→ **Work order**
What lines in the records below hold the string "class"? Please show them.

(Front-end code edit data)
+ + + + + + +

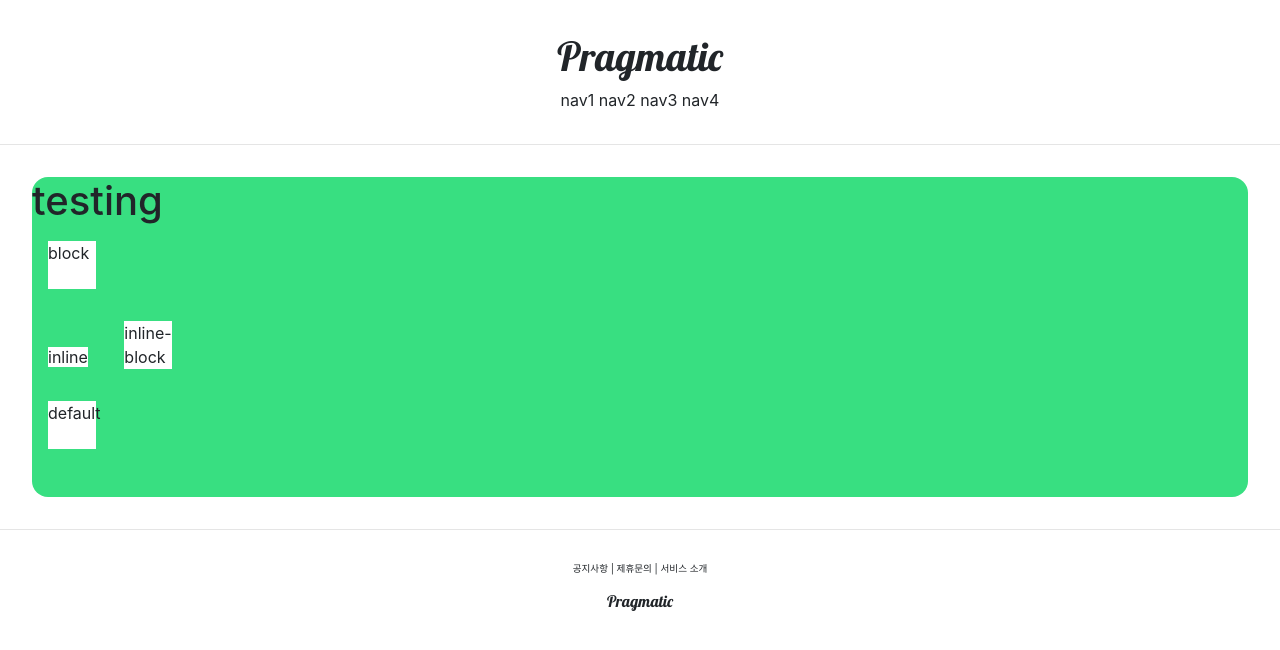
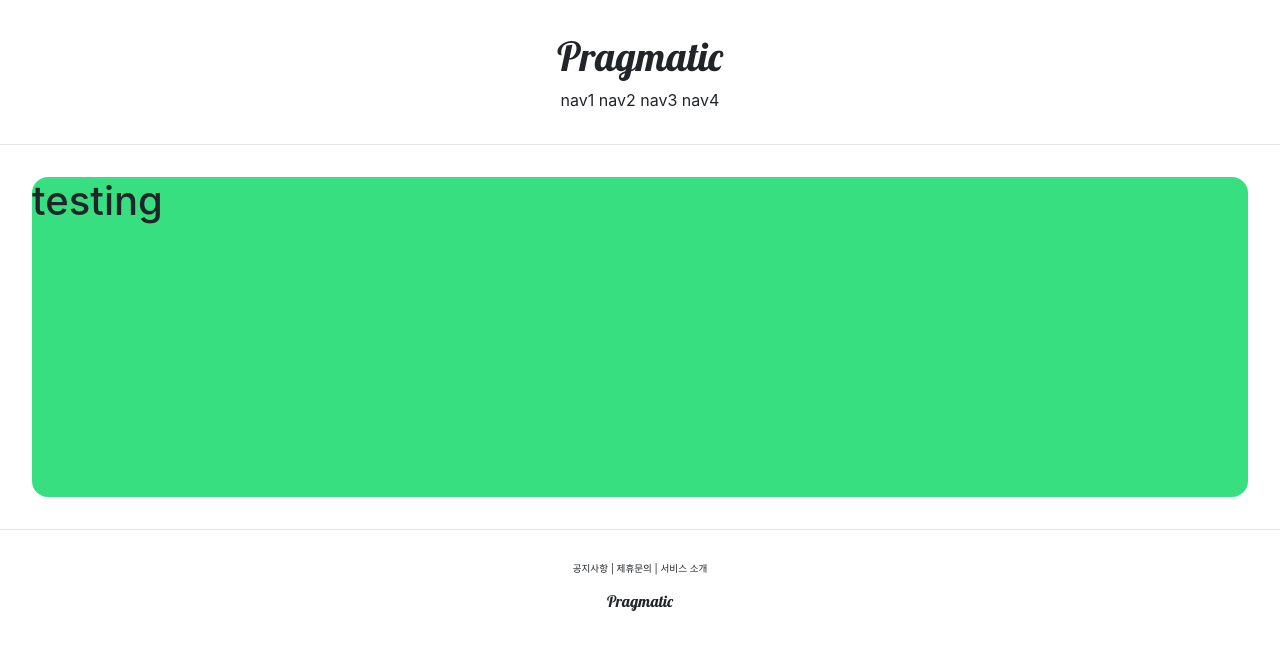
Before and after one commit to AnTaeHo/first_django_project, a Django app: template accountapp/templates/accountapp/hello_world.html in a window 1280 px wide. Shown: the top 650 px of the page. Run offline with Django 4.2, Linux system fonts and the light colour scheme; the template is opened without the code that fills it, so the values that code supplies are empty.

Commit message:
django course 11 commi t

```diff
--- a/accountapp/templates/accountapp/hello_world.html
+++ b/accountapp/templates/accountapp/hello_world.html
@@ -1,25 +1,11 @@
 {% extends 'base.html' %}
 
 {% block content %}
-    <style>
-        .testing {
-            background-color: white;
-            height: 3rem;
-            width: 3rem;
-            margin: 1rem;
-        }
-    </style>
 
     <div style="height: 20rem; background-color: #38df81; border-radius: 1rem; margin: 2rem;">
         <h1>
             testing
         </h1>
-
-        <div class="testing" style="display: block;">block</div>
-        <div class="testing" style="display: inline;">inline</div>
-        <div class="testing" style="display: None;">None</div>
-        <div class="testing" style="display: inline-block;">inline-block</div>
-        <div class="testing">default</div>
     </div>
 
 {% endblock %}
```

+ + + + + + +

→ **Expected answer**
-        <div class="testing" style="display: block;">block</div>
-        <div class="testing" style="display: inline;">inline</div>
-        <div class="testing" style="display: None;">None</div>
-        <div class="testing" style="display: inline-block;">inline-block</div>
-        <div class="testing">default</div>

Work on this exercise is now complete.